By Matthew Fiander The story of Rodriguez – full name Sixto Diaz Rodriguez – is a fascinating, even heartwarming one, so it’s no wonder director Malik Bendjelloul decided to make a documentary about the obscure singer-songwriter from Detriot. Rodriguez, after getting discovered by Dennis Coffey and Mike Theodore at a local bar, recorded two albums – 1970’s Cold Fact and 1971’s Coming From Reality. Despite being critical favorites, neither record sold well, Rodriguez drifted into seclusion, and there were even rumors he had committed a very public suicide on stage. What’s remarkable about Rodriguez’s story is how his first record, Cold Fact, made its way to South Africa and became a huge sensation. His record became a soundtrack for the anti-Apartheid liberal African youth, and his influence and adoration there led people to look for him. Which is what the film Searching for Sugar Man is all about. The soundtrack to that album looks to give you insight into what exactly that South African youth heard in Rodriguez, what about him became vital kindling for the fire of revolution. If the fact of his music making its way to South Africa is remarkable, you can hear in his songs why his songs caught on once they were there. Rodriguez sings of the down and out, of those stuck in their situation by some outside force – not Apartheid, but race, poverty, drug addiction, class war, you name it. He’s a man taken by life on the Detroit streets, and despite the warm tones of his guitar, the lilting strings that melt over it and the spare percussion that holds it up, there is something distinctly urban about his music. Most of that quality probably comes from Rodriguez himself, his full voice, honeyed and full, but low and just barely rasping at the edges, something more assured than Mickey Newbury and more hopeful than Michael Chapman’s but with the same powerful timbre. And when you hear the tune “Sugar Man”, you both see him fall into a tradition and make his own individual space in it. It’s a drug tune, a plea to the title character for “jumpers, coke, sweet Mary Jane.” If the desperation here is plain, even something we’ve heard before, the heartfelt delivery is not.
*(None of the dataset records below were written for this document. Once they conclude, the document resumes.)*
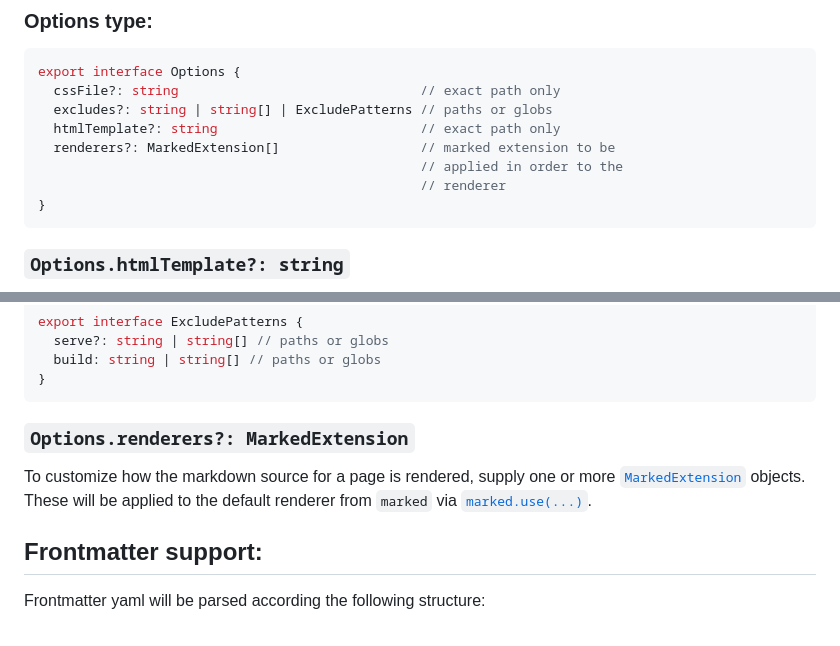
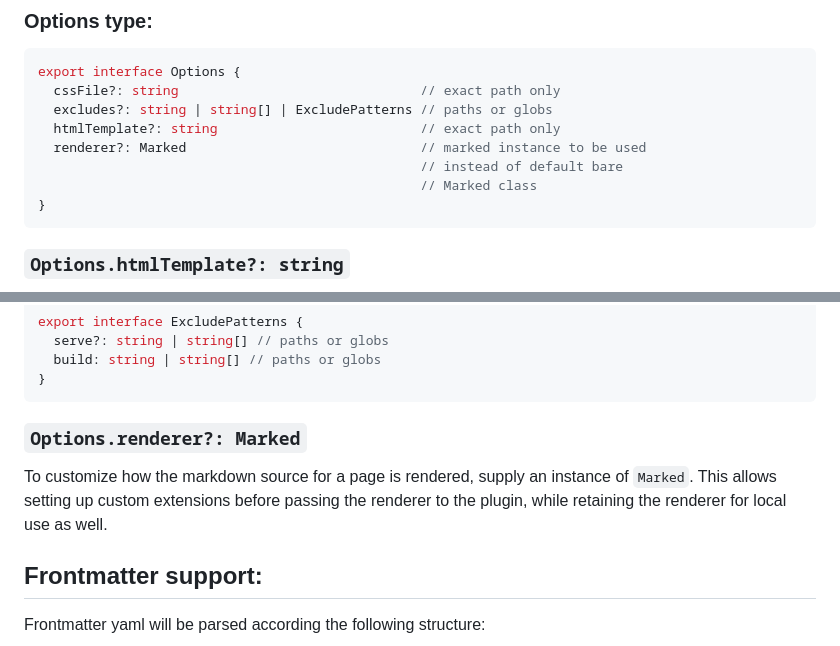
Before and after one commit to andrew-chang-dewitt/vite-plugin-static-md, a Markdown page: README.md, 2 parts joined by grey strips. Drawn GitHub-style.

Commit message:
docs(custom-rendering): update usage instructions w/ latest feature

````diff
--- a/README.md
+++ b/README.md
@@ -84,9 +84,9 @@ export interface Options {
   cssFile?: string                               // exact path only
   excludes?: string | string[] | ExcludePatterns // paths or globs
   htmlTemplate?: string                          // exact path only
-  renderers?: MarkedExtension[]                  // marked extension to be
-                                                 // applied in order to the
-                                                 // renderer
+  renderer?: Marked                              // marked instance to be used
+                                                 // instead of default bare
+                                                 // Marked class
 }
 ```
 
@@ -123,10 +123,9 @@ export interface ExcludePatterns {
 }
 ```
 
-### `Options.renderers?: MarkedExtension`
+### `Options.renderer?: Marked`
 
-To customize how the markdown source for a page is rendered, supply one or more [`MarkedExtension`](https://marked.js.org/using_advanced#options) objects.
-These will be applied to the default renderer from `marked` via [`marked.use(...)`](https://marked.js.org/using_pro#use).
+To customize how the markdown source for a page is rendered, supply an instance of `Marked`. This allows setting up custom extensions before passing the renderer to the plugin, while retaining the renderer for local use as well.
 
 ## Frontmatter support:
 
````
There’s nothing condemning or romantic about his down-and-out character, but there’s a sympathy in his voice that is heartbreaking, an understanding of that low place. Rodriguez’s skill in these songs – culled from his two albums – is his ability to relay the gritty without giving in fully to bitterness. He may grin a bit as he asks bed-hoppers in “I Wonder”, “How many times you’ve had sex” and “Do you know who’ll be next?” He is similarly critical on “Like Janis”, taking aim at a person who can “measure your wealth by the things you can hold”. Even when he criticizes though, you can hear an air of empathy, a hope that there’s a way to turn it all around. So while it’s hard not to hear Dylan’s influence on the terse listing lines of “This Is Not a Song, It’s An Outburst: Or, The Establishment Blues” or the jangly ramble of “Inner City Blues”, there’s a clear difference here. Dylan’s aims were poetic and often couched in as much cynicism as hope for change. Rodriguez’s observations and keen eye for detail comes out of the everyday. “Garbage ain’t collected, women ain’t protected,” he complains, or “Mafia’s getting bigger like pollution in the river.” He doesn’t turn away from the darkness, he documents the “coldness at every turn” on “Can’t Get Away”, but the sound of his music – with light flutes, strings, etc, the rising lilt of his voice – is transcendent. Even when he turns to heartache, on the excellent “I Remember You”, he admits the hurt but finds a kernel of sweetness in it, in the first feeling you get in remembering love before you also remember it’s gone. With a clear eye towards problems but a heart tuned to positivity and action, you can see why Rodriguez appealed to the youth of South Africa. The soundtrack to Searching for Sugar Man makes the case for the basic power of his music, and does so convincingly. But rather than play like a greatest hits, it seems to also want to show all the different turns Rodriguez could make. And while he is a singular songwriter and charming performer, they don’t all fit perfectly. The impressionistic poetry of “Cause” is an interesting turn, but its gloomy mood feels too heavy handed for such a subtle performer. “Sandrevan Lullaby - Lifestyles” has the same overcast problem. Rodriguez’s work is best when it’s bright and punchy, when tension is converted to unbridled energy. These darker tunes, full of “judges with meter-maid hearts” feel like forced experiments next the more effortless power of a song like “Sugar Man”. But make no mistake, Rodriguez has the spotlight on his now for a reason. This stuff is right in the 1970 singer-songwriter wheelhouse, but it’s got a distinctive voice, one powerful enough to make it across the ocean to another continent, to inspire people to action. The movie tells the story, but this soundtrack gives us the raw material, the stuff that got people talking. And it’s no wonder the conversation got so loud.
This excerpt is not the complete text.